My suggestion is to go to health food store or natural aromatherapy place and test out some of the oils. Or ask people to bring you a few. Try a tiny bit on your wrist and leave it on for a while. Or put it on a sweater or sweatshirt. See if it smells nice or it makes you feel sick as the day goes on. If you can't handle any scented products at all, don't worry about it. But given the endocrine interruptors and other nasty effects of synthetic fragrance, I'd recommend you avoid them all together.

Also, look at the products in your bathroom. Shampoos, conditioners, bodywash, soaps and lotions can all irritate the skin and eyes - and they also penetrate the skin and enter the bloodstream. I would go as natural as you can manage. I used Dr. Bronner's Lavender soap (I didn't need shampoo), a natural toothpaste with no fluoride (another possible carcinogen) and food grade sweet almond oil or coconut oil on my body after bathing. Then I rubbed on a little natural flower oil. I used a Weleda's natural deodorant made mostly from baking soda and it seemed to work well.

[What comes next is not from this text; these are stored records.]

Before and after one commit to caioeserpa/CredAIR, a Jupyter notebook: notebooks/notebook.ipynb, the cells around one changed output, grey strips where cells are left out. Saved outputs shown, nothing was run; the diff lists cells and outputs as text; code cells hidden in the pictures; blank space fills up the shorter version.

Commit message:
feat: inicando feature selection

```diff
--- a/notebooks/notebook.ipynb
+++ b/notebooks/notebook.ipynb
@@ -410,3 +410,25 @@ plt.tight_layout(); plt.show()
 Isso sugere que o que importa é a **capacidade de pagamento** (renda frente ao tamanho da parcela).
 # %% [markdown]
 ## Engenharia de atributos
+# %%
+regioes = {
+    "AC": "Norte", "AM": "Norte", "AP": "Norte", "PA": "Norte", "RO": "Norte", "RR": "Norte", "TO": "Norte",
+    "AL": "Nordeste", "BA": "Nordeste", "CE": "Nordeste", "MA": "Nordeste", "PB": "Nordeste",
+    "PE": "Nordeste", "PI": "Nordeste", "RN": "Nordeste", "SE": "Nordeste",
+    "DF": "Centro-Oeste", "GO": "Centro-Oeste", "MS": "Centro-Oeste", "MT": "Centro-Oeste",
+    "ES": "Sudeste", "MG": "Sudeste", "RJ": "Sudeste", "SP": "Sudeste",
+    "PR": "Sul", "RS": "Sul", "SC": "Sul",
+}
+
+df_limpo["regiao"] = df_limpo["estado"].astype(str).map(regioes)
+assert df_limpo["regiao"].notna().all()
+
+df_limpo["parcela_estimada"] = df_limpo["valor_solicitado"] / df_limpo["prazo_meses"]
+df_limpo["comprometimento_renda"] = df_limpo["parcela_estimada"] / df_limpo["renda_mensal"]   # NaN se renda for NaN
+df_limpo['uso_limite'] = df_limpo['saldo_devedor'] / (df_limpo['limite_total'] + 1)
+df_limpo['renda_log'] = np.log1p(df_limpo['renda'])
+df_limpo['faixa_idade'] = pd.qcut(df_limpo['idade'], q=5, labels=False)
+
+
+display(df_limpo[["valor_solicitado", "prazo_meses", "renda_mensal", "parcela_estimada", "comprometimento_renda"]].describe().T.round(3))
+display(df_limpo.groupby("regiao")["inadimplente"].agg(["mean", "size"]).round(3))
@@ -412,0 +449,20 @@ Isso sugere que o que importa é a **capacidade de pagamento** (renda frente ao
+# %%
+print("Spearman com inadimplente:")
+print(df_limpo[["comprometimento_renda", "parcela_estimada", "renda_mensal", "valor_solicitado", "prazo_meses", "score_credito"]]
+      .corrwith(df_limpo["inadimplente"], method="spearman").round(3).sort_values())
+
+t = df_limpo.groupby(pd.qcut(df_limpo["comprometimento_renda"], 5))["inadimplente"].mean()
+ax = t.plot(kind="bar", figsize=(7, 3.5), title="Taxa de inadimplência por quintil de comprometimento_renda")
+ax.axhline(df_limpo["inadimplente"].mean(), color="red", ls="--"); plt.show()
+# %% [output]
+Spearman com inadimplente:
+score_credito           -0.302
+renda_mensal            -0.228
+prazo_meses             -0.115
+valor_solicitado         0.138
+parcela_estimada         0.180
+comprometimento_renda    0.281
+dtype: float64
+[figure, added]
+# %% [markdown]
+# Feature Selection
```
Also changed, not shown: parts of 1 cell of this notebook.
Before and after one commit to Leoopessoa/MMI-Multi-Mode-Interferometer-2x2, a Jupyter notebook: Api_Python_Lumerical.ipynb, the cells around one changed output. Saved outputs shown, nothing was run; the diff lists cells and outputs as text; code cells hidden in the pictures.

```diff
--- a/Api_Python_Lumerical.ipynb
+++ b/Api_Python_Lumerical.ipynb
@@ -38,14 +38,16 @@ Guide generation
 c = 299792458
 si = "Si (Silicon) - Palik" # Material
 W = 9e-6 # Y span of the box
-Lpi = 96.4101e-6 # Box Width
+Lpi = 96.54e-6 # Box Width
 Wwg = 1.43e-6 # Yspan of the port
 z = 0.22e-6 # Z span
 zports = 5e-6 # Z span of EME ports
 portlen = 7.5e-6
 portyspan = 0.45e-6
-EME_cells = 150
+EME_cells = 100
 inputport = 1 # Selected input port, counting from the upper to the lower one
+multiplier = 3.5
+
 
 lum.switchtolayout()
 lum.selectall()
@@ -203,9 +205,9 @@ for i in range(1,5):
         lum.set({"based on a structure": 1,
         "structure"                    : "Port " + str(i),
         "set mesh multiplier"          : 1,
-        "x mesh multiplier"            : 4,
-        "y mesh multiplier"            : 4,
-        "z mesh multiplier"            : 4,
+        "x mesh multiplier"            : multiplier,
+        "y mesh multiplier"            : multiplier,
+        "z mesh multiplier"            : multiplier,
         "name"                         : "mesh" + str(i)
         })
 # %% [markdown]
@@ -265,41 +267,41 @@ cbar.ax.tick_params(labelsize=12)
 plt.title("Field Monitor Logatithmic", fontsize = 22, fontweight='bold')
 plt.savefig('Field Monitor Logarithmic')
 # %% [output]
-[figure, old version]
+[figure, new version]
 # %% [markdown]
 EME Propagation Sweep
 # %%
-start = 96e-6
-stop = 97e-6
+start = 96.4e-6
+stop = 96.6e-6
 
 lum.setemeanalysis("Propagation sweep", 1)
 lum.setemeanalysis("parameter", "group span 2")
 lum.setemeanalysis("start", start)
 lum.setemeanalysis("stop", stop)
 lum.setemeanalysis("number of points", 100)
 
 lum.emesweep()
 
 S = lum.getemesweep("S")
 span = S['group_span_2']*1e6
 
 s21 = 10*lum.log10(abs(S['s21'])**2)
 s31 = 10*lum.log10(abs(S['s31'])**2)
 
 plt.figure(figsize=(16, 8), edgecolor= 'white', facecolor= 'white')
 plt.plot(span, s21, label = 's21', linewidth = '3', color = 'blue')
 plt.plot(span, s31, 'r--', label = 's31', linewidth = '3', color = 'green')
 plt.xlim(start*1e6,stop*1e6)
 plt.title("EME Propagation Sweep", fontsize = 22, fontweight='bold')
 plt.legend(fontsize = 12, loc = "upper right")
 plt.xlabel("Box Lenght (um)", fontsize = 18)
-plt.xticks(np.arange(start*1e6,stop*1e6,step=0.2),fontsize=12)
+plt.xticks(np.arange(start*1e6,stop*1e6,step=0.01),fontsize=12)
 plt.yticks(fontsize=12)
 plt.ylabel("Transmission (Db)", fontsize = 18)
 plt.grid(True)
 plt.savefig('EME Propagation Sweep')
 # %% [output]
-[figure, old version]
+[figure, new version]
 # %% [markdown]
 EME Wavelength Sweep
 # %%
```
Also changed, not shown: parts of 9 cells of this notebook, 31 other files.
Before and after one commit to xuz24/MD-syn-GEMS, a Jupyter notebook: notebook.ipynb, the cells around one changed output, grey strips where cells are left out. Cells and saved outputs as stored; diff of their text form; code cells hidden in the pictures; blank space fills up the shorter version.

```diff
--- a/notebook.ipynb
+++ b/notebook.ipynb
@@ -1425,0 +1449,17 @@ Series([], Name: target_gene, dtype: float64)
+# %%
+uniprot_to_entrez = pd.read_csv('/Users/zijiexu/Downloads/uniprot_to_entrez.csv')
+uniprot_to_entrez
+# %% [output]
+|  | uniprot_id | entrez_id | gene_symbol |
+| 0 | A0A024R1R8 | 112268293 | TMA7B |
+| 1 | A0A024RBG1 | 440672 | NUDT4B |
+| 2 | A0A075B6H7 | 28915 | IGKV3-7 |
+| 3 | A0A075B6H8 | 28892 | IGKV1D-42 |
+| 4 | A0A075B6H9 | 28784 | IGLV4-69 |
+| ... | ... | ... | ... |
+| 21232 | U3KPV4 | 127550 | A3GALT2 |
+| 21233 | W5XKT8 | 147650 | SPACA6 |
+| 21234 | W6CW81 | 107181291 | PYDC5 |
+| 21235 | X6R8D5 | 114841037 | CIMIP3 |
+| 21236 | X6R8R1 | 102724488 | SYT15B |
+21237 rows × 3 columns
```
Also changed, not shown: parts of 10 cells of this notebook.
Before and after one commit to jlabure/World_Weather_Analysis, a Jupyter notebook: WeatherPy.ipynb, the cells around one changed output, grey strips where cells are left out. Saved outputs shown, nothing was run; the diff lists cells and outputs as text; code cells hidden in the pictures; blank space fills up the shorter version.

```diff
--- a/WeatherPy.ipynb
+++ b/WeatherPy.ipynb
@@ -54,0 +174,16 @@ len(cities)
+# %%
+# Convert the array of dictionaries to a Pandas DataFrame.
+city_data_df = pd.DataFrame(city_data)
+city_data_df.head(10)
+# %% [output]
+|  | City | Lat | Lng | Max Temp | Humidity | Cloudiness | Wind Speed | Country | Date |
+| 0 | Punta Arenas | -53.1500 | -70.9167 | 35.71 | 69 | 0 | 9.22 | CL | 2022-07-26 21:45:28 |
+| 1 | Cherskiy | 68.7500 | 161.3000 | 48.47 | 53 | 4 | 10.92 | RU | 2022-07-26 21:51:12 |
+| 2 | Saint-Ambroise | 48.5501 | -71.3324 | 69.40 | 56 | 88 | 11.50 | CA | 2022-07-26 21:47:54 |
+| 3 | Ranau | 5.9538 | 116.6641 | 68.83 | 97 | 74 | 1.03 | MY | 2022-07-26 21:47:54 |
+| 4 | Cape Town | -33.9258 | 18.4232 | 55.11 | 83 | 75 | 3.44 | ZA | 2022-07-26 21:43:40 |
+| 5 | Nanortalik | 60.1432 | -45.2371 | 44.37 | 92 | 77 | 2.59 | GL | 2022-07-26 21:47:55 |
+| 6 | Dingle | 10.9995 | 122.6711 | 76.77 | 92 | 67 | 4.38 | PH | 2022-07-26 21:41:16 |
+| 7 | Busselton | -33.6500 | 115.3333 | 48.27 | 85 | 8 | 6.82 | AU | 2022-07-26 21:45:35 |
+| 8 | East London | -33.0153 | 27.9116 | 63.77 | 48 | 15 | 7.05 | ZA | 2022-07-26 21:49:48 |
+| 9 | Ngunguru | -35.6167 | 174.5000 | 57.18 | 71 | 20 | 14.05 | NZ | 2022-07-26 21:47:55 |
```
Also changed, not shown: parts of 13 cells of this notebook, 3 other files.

If you are getting radiation, I recommend a 20-30 minute soak in 1 cup of epsom salt, 1/2 cup of baking soda and 1/2 cup of natural sea salt after treatment. Then take a shower afterwards.

I made a big effort to reduce the plastic bottles and artificial cleaning products - all my years of swimming laps made me adore the chlorine smell of Clorox Clean-Up - but you can get much less toxic cleaners made of hydrogen peroxide and they are just as effective at killing germs.

I did not wear a wig because I found them itchy, expensive and ugly. (Plus, I have fond memories of Sinead O'Connor and the model Eve as bad ass b@#ches). Since I underwent chemotherapy from October til February, I was partial to some extremely soft cashmere beanies made by Meg Cohen. These are the nicest, thickest cashmere I have ever felt and they are locally-made by the nicest person. It's a tiny business that behaves with the best ethics.

Think about it this way, if you are going to have something close to your skin (and your crown chakra), make sure it has good energy!